Dataset -
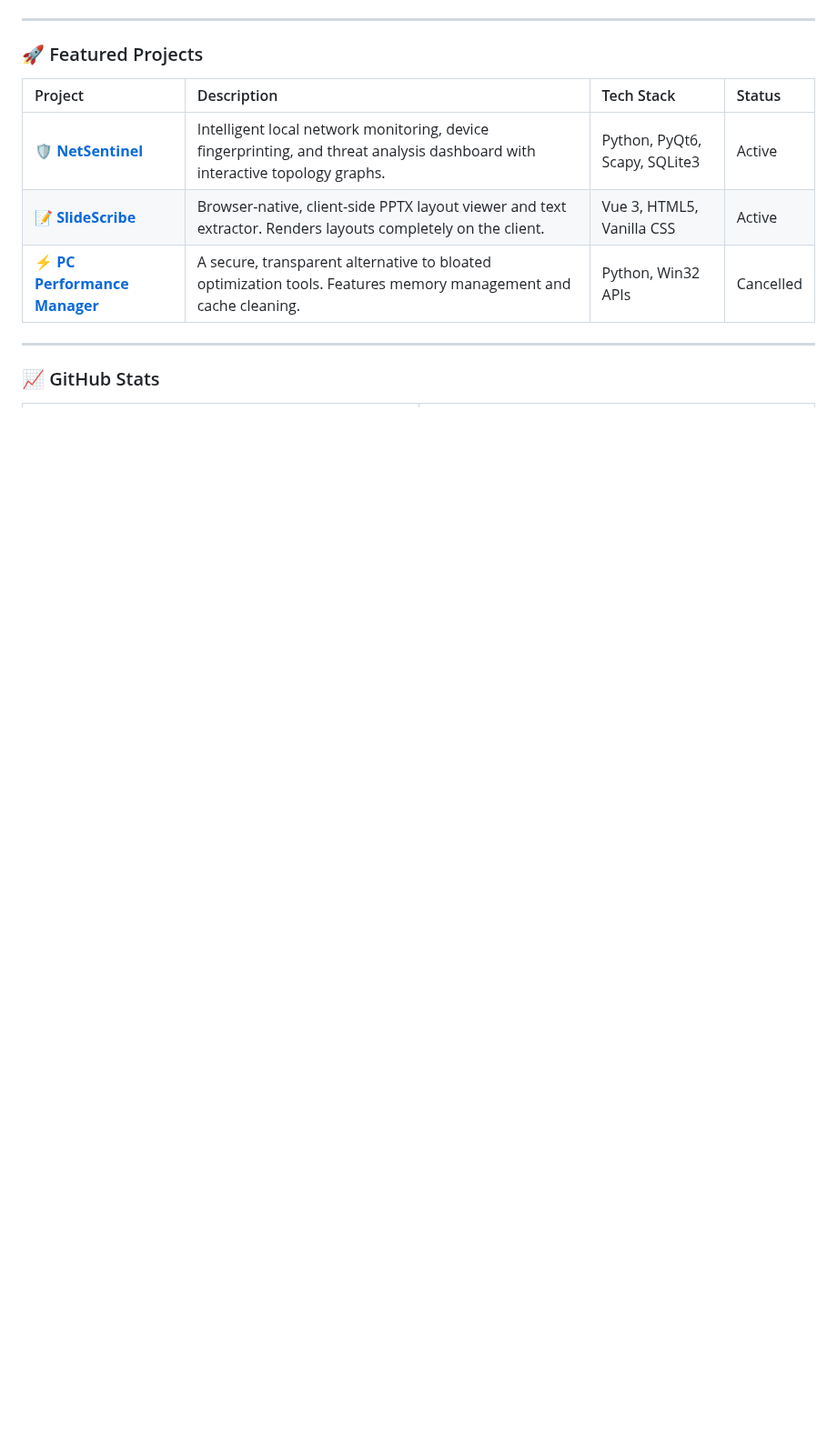
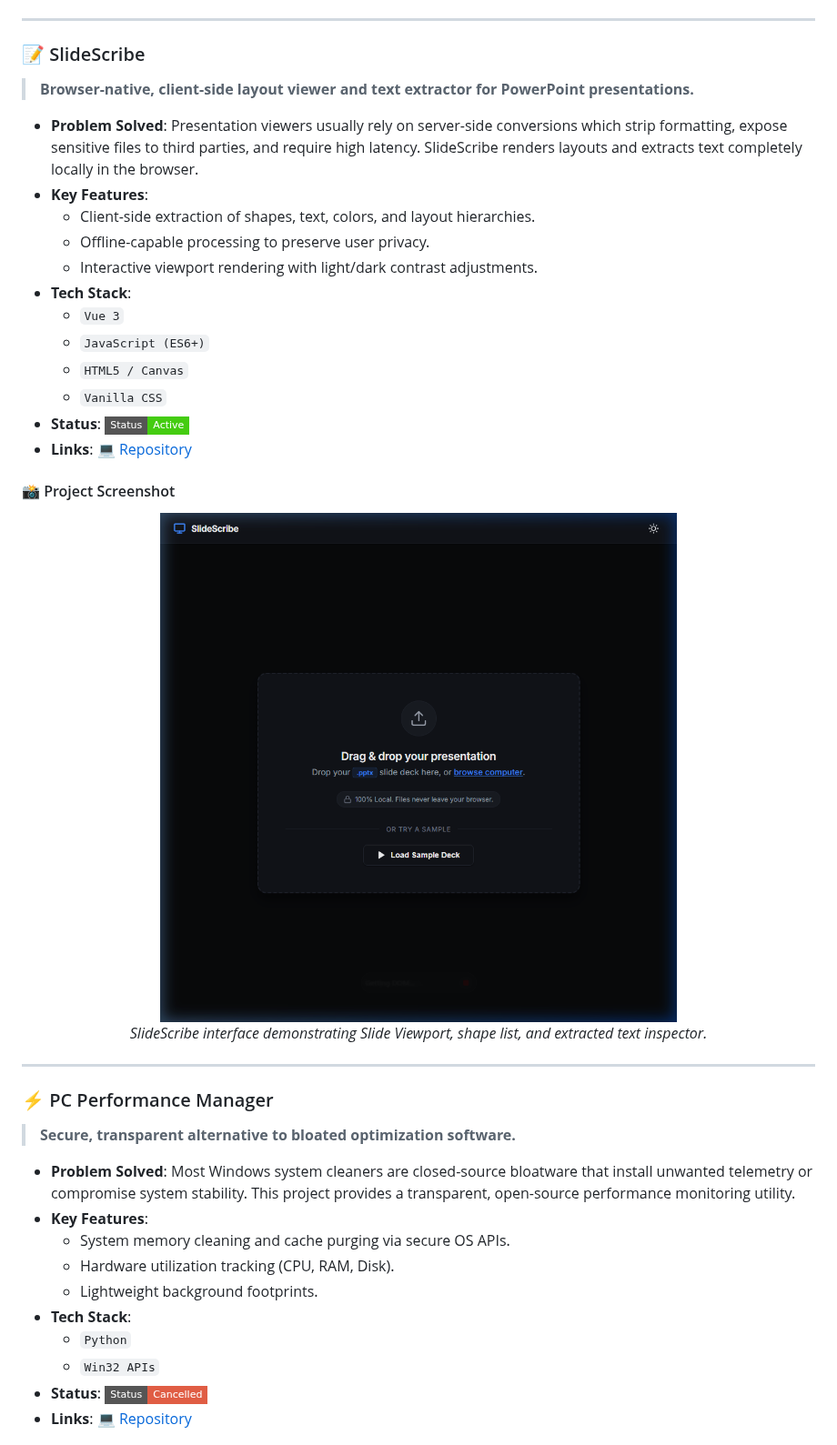
Before and after one commit to isanthetroller/isanthetroller, a Markdown page: README.md, the part around one of its changes. Shown at 91% size. Rendered like a GitHub page; pictures changed too: assets/slidescribe_preview.png (added); badges without logos; blank space fills up the shorter version.

Commit message:
style: redesign profile README into recruiter-ready portfolio with project mockups

```diff
--- a/README.md
+++ b/README.md
@@ -31,14 +83,42 @@ I am a software developer specializing in desktop automation, network monitoring
 
 ---
 
-### 🚀 Featured Projects
+### 📝 SlideScribe
+> **Browser-native, client-side layout viewer and text extractor for PowerPoint presentations.**
 
-| Project | Description | Tech Stack | Status |
-| :--- | :--- | :--- | :--- |
-| [**🛡️ NetSentinel**](https://github.com/isanthetroller/NetSentinel) | Intelligent local network monitoring, device fingerprinting, and threat analysis dashboard with interactive topology graphs. | Python, PyQt6, Scapy, SQLite3 | Active |
-| [**📝 SlideScribe**](https://github.com/isanthetroller/pptx-viewer) | Browser-native, client-side PPTX layout viewer and text extractor. Renders layouts completely on the client. | Vue 3, HTML5, Vanilla CSS | Active |
-| [**⚡ PC Performance Manager**](https://github.com/isanthetroller/windows-performance-manager) | A secure, transparent alternative to bloated optimization tools. Features memory management and cache cleaning. | Python, Win32 APIs | Cancelled |
+* **Problem Solved**: Presentation viewers usually rely on server-side conversions which strip formatting, expose sensitive files to third parties, and require high latency. SlideScribe renders layouts and extracts text completely locally in the browser.
+* **Key Features**:
+  - Client-side extraction of shapes, text, colors, and layout hierarchies.
+  - Offline-capable processing to preserve user privacy.
+  - Interactive viewport rendering with light/dark contrast adjustments.
+* **Tech Stack**:
+  - `Vue 3`
+  - `JavaScript (ES6+)`
+  - `HTML5 / Canvas`
+  - `Vanilla CSS`
+* **Status**: ![Active](https://img.shields.io/badge/Status-Active-success?style=flat-square)
+* **Links**: [💻 Repository](https://github.com/isanthetroller/pptx-viewer)
+
+#### 📸 Project Screenshot
+<p align="center">
+  <img src="assets/slidescribe_preview.png" alt="SlideScribe Viewer Layout" width="100%" style="border-radius: 8px;" />
+  <br/>
+  <em>SlideScribe interface demonstrating Slide Viewport, shape list, and extracted text inspector.</em>
+</p>
 
 ---
 
-### 📈 GitHub Stats
+### ⚡ PC Performance Manager
+> **Secure, transparent alternative to bloated optimization software.**
+
+* **Problem Solved**: Most Windows system cleaners are closed-source bloatware that install unwanted telemetry or compromise system stability. This project provides a transparent, open-source performance monitoring utility.
+* **Key Features**:
+  - System memory cleaning and cache purging via secure OS APIs.
+  - Hardware utilization tracking (CPU, RAM, Disk).
+  - Lightweight background footprints.
+* **Tech Stack**:
+  - `Python`
+  - `Win32 APIs`
+* **Status**: ![Cancelled](https://img.shields.io/badge/Status-Cancelled-critical?style=flat-square)
+* **Links**: [💻 Repository](https://github.com/isanthetroller/windows-performance-manager)
+
```
Also changed, not shown: other parts of README.md (+75 -13 lines), assets/netsentinel_preview.png (added), assets/performancemanager_preview.png (added).
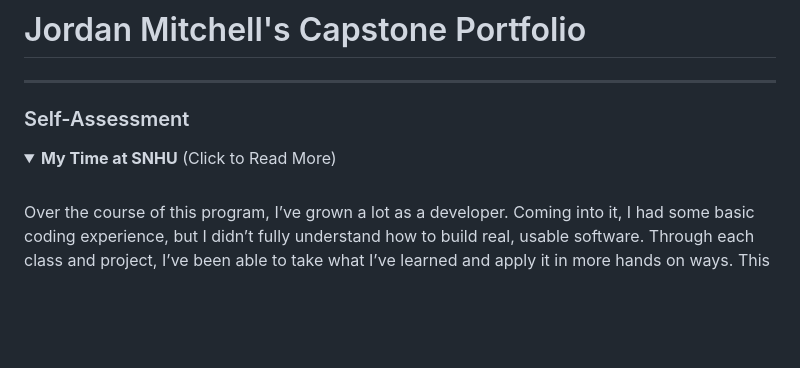
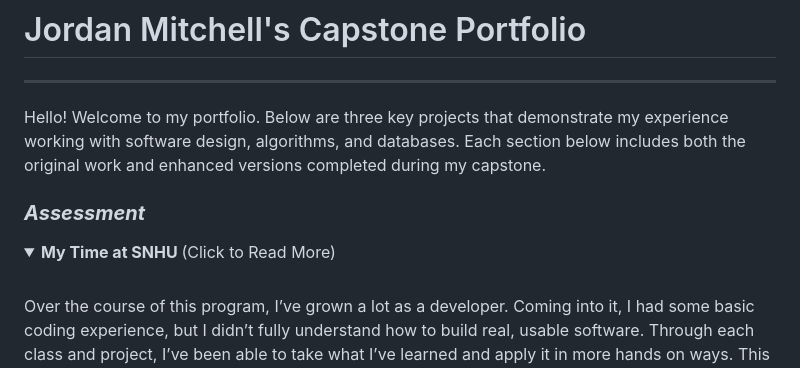
Before and after one commit to jordan-mitche11/CS-499_Capstone, a Markdown page: README.md, the part around one of its changes. Rendered like a GitHub page; folded sections open; blank space fills up the shorter version.

```diff
--- a/README.md
+++ b/README.md
@@ -2,8 +2,10 @@
 
 ---
 
-### Self-Assessment
-<details open> <summary><strong> My Time at SNHU</strong> (Click to Read More)</summary> <br>
+Hello! Welcome to my portfolio. Below are three key projects that demonstrate my experience working with software design, algorithms, and databases. Each section below includes both the original work and enhanced versions completed during my capstone.
+
+### **_Assessment_**
+<details> <summary><strong> My Time at SNHU </strong> (Click to Read More)</summary> <br>
 
 Over the course of this program, I’ve grown a lot as a developer. Coming into it, I had some basic coding experience, but I didn’t fully understand how to build real, usable software. Through each class and project, I’ve been able to take what I’ve learned and apply it in more hands on ways. This final capstone gave me a great opportunity to pull everything together and reflect on how much I’ve improved and where I want to go from here.
 
```
Also changed, not shown: other parts of README.md (+11 -6 lines).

The task -
Every record is to be repeated exactly, and no picture is carried over.

Solution to this problem -
Before and after one commit to isanthetroller/isanthetroller, a Markdown page: README.md, the part around one of its changes. Shown at 91% size. Rendered like a GitHub page; pictures changed too: assets/slidescribe_preview.png (added); badges without logos; blank space fills up the shorter version.

Commit message:
style: redesign profile README into recruiter-ready portfolio with project mockups

```diff
--- a/README.md
+++ b/README.md
@@ -31,14 +83,42 @@ I am a software developer specializing in desktop automation, network monitoring
 
 ---
 
-### 🚀 Featured Projects
+### 📝 SlideScribe
+> **Browser-native, client-side layout viewer and text extractor for PowerPoint presentations.**
 
-| Project | Description | Tech Stack | Status |
-| :--- | :--- | :--- | :--- |
-| [**🛡️ NetSentinel**](https://github.com/isanthetroller/NetSentinel) | Intelligent local network monitoring, device fingerprinting, and threat analysis dashboard with interactive topology graphs. | Python, PyQt6, Scapy, SQLite3 | Active |
-| [**📝 SlideScribe**](https://github.com/isanthetroller/pptx-viewer) | Browser-native, client-side PPTX layout viewer and text extractor. Renders layouts completely on the client. | Vue 3, HTML5, Vanilla CSS | Active |
-| [**⚡ PC Performance Manager**](https://github.com/isanthetroller/windows-performance-manager) | A secure, transparent alternative to bloated optimization tools. Features memory management and cache cleaning. | Python, Win32 APIs | Cancelled |
+* **Problem Solved**: Presentation viewers usually rely on server-side conversions which strip formatting, expose sensitive files to third parties, and require high latency. SlideScribe renders layouts and extracts text completely locally in the browser.
+* **Key Features**:
+  - Client-side extraction of shapes, text, colors, and layout hierarchies.
+  - Offline-capable processing to preserve user privacy.
+  - Interactive viewport rendering with light/dark contrast adjustments.
+* **Tech Stack**:
+  - `Vue 3`
+  - `JavaScript (ES6+)`
+  - `HTML5 / Canvas`
+  - `Vanilla CSS`
+* **Status**: ![Active](https://img.shields.io/badge/Status-Active-success?style=flat-square)
+* **Links**: [💻 Repository](https://github.com/isanthetroller/pptx-viewer)
+
+#### 📸 Project Screenshot
+<p align="center">
+  <img src="assets/slidescribe_preview.png" alt="SlideScribe Viewer Layout" width="100%" style="border-radius: 8px;" />
+  <br/>
+  <em>SlideScribe interface demonstrating Slide Viewport, shape list, and extracted text inspector.</em>
+</p>
 
 ---
 
-### 📈 GitHub Stats
+### ⚡ PC Performance Manager
+> **Secure, transparent alternative to bloated optimization software.**
+
+* **Problem Solved**: Most Windows system cleaners are closed-source bloatware that install unwanted telemetry or compromise system stability. This project provides a transparent, open-source performance monitoring utility.
+* **Key Features**:
+  - System memory cleaning and cache purging via secure OS APIs.
+  - Hardware utilization tracking (CPU, RAM, Disk).
+  - Lightweight background footprints.
+* **Tech Stack**:
+  - `Python`
+  - `Win32 APIs`
+* **Status**: ![Cancelled](https://img.shields.io/badge/Status-Cancelled-critical?style=flat-square)
+* **Links**: [💻 Repository](https://github.com/isanthetroller/windows-performance-manager)
+
```
Also changed, not shown: other parts of README.md (+75 -13 lines), assets/netsentinel_preview.png (added), assets/performancemanager_preview.png (added).
Before and after one commit to jordan-mitche11/CS-499_Capstone, a Markdown page: README.md, the part around one of its changes. Rendered like a GitHub page; folded sections open; blank space fills up the shorter version.

```diff
--- a/README.md
+++ b/README.md
@@ -2,8 +2,10 @@
 
 ---
 
-### Self-Assessment
-<details open> <summary><strong> My Time at SNHU</strong> (Click to Read More)</summary> <br>
+Hello! Welcome to my portfolio. Below are three key projects that demonstrate my experience working with software design, algorithms, and databases. Each section below includes both the original work and enhanced versions completed during my capstone.
+
+### **_Assessment_**
+<details> <summary><strong> My Time at SNHU </strong> (Click to Read More)</summary> <br>
 
 Over the course of this program, I’ve grown a lot as a developer. Coming into it, I had some basic coding experience, but I didn’t fully understand how to build real, usable software. Through each class and project, I’ve been able to take what I’ve learned and apply it in more hands on ways. This final capstone gave me a great opportunity to pull everything together and reflect on how much I’ve improved and where I want to go from here.
 
```
Also changed, not shown: other parts of README.md (+11 -6 lines).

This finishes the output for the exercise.